The dedication to keep grinding in order to reach the top can become a blessing and a curse, as players are told it is the only way to reach the top, but at the same time it can be the exact reason why they don’t reach the top, as the burnout caused by the constant grind makes the players fatigued and unable to perform.

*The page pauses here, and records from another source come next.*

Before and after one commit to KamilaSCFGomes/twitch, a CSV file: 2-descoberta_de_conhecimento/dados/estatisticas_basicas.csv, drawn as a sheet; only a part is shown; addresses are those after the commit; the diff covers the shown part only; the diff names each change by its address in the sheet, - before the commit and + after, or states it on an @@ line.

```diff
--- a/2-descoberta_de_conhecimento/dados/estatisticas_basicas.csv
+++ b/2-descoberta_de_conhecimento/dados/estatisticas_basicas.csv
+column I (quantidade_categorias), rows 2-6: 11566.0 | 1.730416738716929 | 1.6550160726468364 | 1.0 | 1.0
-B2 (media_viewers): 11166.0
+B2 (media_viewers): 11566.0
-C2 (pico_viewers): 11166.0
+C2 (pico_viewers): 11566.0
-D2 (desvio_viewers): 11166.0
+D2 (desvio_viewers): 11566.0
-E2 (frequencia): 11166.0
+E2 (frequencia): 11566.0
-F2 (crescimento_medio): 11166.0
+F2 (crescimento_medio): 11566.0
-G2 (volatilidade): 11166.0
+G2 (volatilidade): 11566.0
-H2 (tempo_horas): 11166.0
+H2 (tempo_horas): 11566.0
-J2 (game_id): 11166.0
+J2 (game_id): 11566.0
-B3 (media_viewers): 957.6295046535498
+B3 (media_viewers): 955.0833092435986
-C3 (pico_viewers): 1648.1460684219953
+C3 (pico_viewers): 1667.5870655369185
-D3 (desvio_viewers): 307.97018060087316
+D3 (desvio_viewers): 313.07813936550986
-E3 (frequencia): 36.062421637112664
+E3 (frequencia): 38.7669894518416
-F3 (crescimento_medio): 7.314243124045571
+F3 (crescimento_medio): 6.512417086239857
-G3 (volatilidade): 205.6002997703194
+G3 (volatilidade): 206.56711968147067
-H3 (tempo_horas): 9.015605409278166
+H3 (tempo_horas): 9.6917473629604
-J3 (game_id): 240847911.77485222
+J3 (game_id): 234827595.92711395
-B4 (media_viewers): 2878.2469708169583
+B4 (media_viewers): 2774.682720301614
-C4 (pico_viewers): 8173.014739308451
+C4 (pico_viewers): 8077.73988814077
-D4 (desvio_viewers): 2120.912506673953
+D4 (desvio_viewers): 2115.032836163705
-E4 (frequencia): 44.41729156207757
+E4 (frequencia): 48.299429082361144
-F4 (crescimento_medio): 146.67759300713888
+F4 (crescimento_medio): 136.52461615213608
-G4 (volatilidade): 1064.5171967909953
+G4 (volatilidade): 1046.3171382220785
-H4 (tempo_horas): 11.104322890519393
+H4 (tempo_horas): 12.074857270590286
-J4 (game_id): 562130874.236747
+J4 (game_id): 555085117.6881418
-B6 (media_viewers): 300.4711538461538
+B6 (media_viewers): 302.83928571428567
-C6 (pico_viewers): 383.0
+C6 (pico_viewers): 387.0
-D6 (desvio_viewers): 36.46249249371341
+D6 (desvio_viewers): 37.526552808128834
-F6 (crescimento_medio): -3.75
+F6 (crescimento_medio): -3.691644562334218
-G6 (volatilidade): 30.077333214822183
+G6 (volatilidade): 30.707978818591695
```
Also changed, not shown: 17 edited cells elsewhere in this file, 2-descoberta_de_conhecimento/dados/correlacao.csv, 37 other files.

In this video you are introduced to burnout, as well as what causes burnout and how burnout affects your mental well-being and everyday life. It is important to deal with burnout early in the process, as it can take its toll on esports athletes’ careers, forcing some in to early retirement from the esport they love, as well as affecting their overall well-being.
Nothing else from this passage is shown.